How to Include Diff into Git Commit Message
De facto, git is a standard version control system now. Not surprisingly that I use it for my projects. Working on a project, I often face with a situation when I have made a number of changes, and I need to describe them in a commit message. Of course, I try following the line when every change results in a new commit, however, on practice, sometime I face with the situation when I need to describe a number of changes in one commit message. If there are a number of changes (or peculiarities), mentioning all of them could be a challenge. Of course, you can open an additional terminal and do diffing, however, it would be great if this information is included in the commit message.
I searched Internet for the information how to solve this issue but I did not manage to find a good approach at first. In the beginning, I came across a solution proposing to modify git commit message template. Unfortunately, templates can be used only to include static information, therefore, I instantly abandoned it. Then, I found a method that provides the required functionality using vim and its autocmd plugin. So as I use VSCode, I looked for a similar plugin for this text editor, however, the closest one I managed to find, auto-run-command, did not fit my needs.

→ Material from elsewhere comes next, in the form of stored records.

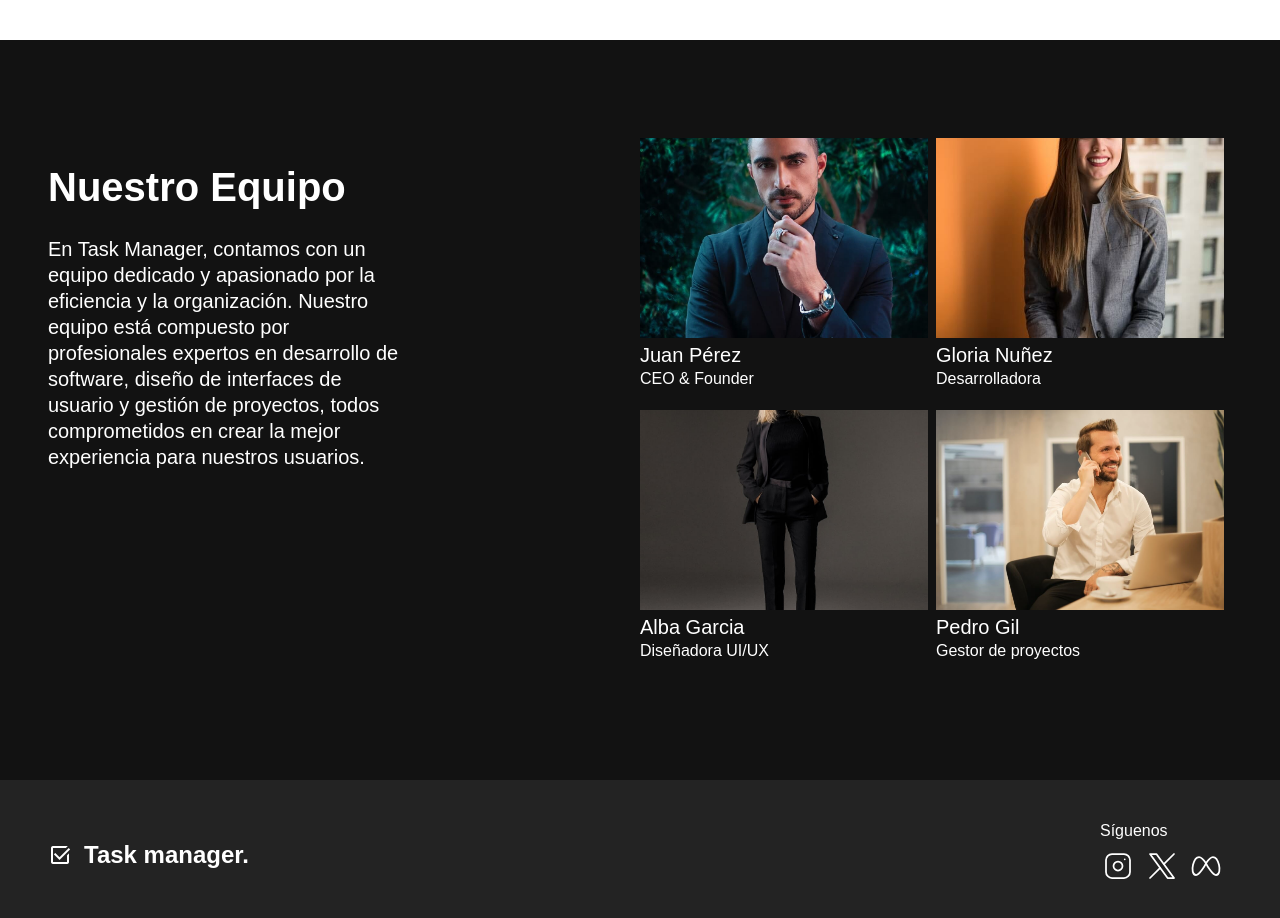
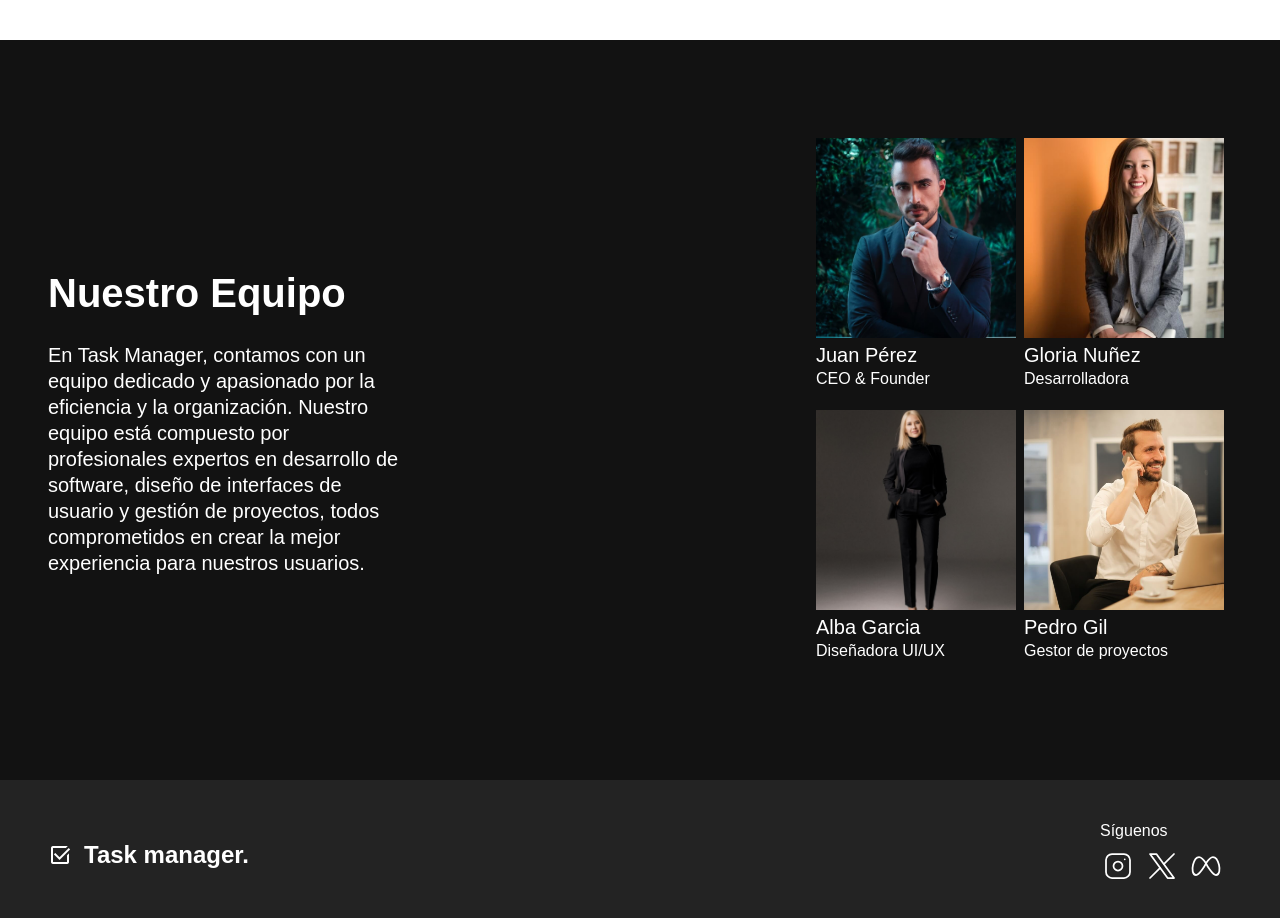
Before and after one commit to PaulinaLeivamont/react_taskmanager, a React (Vite) app: page / in a window 1280 px wide. Shown: the part 2120-3038 px from the top of the page. Built offline with nearby package versions, Linux system fonts and the light colour scheme; a web font is replaced by a local one.

Commit message:
cambiios en css

```diff
--- a/src/App.css
+++ b/src/App.css
@@ -208,21 +208,23 @@ input[type="text"]:focus {
 /* Dashboard page */
 
 .dashboard ul {
-  height: 100%;
+  height: auto;
   max-height: 100%;
   width: 100%;
   position: relative;
   overflow: scroll;
 }
-.dashboard ul::-webkit-scrollbar{
+::-webkit-scrollbar{
   display: none;
 }
+
 .task.empty {
   color: var(--disabled_text);
   height: 60px;
 }
 .task {
   width: 100%;
+  min-width: 500px;
   display: flex;
   justify-content: space-between;
   align-items: center;
@@ -263,6 +265,9 @@ input[type="text"]:focus {
 
 .task input, .task textarea{
   width: 100%;
+}
+option{
+  color: #121212!important;
 }
 .task input, .task textarea, .task p, .task select {
   transition: color .2s ease;
@@ -322,9 +327,6 @@ textarea {
 }
 .task:not(.headers) button span {
   margin-left: 0!important;
-}
-::-webkit-scrollbar {
-  display: none;
 }
 .task.odd {
   background-color: #232323;
@@ -628,6 +630,7 @@ header h3 span, footer h3 span {
 .landing section:nth-child(5) .inside > div:first-child {
   display: flex;
   justify-content: space-between;
+  align-items: center;
 }
 .text_container {
   width: 30%;
@@ -636,18 +639,21 @@ header h3 span, footer h3 span {
   width: 50%;
   display: flex;
   flex-wrap: wrap;
+  justify-content: center;
+  max-width: 416px;
 }
 .team_member_container {
   width: calc(50% - 8px);
   height: 25vh;
   margin-bottom: 72px;
 }
-.team_member_container:first-child,
-.team_member_container:nth-child(3) {
+.team_member_container{
+  max-width: 200px;
   margin-right: 8px;
 }
 .team_member_container img {
   width: 100%;
+  max-width: 200px;
   height: 100%;
 }
 
@@ -663,6 +669,25 @@ footer.landing .inside > div > div {
 footer.landing .inside > div > div span {
   margin-right: 8px;
 }
+@media screen and (max-width: 596px) {
+  ::-webkit-scrollbar {
+    display: block;
+    height: 4px;
+    width: 0px;
+    border: 1px solid var(--dark_grey);
+  }
+
+  ::-webkit-scrollbar-track {
+    border-radius: 2px;
+    background: var(--dark_grey);
+  }
+
+  ::-webkit-scrollbar-thumb {
+    border-radius: 2px;
+    background: var(--info);
+  }
+}
+
 
 
 @media screen and (max-width: 800px) {
```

prepare-commit-msghook is run before the commit message editor is fired up but after the default message is created. It lets you edit the default message before the commit author sees it.
So, let me show on a test repository how to use this hook to include a list of made changes into a commit message:
Create a new test repository:
$ git init git_test Initialized empty git repository in ~/tmp/git_test/.git/
Go to git_test/.git/hooks and copy prepare-commit-msg.sample file:
$ cd git_test/.git/hooks $ cp prepare-commit-msg.sample prepare-commit-msg
Modify prepare-commit-msg with the following content (you can find the script in the accompanying Github directory):
#!/bin/bash COMMIT_MSG_FILE=$1 COMMIT_SOURCE=$2 SHA1=$3 RESULT="# Differences to be committed:" while IFS= read -r line do RESULT+="$IFS# $line" done <<< $(git diff --staged) echo "$RESULT" >> $COMMIT_MSG_FILE
Now, when you try to commit something to this repository, the tail of the commit message will contain information about all the changes you have done in the staged files, i.e., it will contain commented output of the
git diff --staged command. Note that every line of the diff is commented, thus they will not appear in the final commit message.
The advantage of this solution is that it is editor independent: every editor can be used to show the changes and to modify commit messages. Moreover, you do not need to install any additional plugins into your system.
If you need to include some dynamic information based on your commit message, for instance, substitute some variables with actual content, you can do this modifying the
commit-msg hook. For instance, this hook can be used to expand automatically the message with the list of modified files.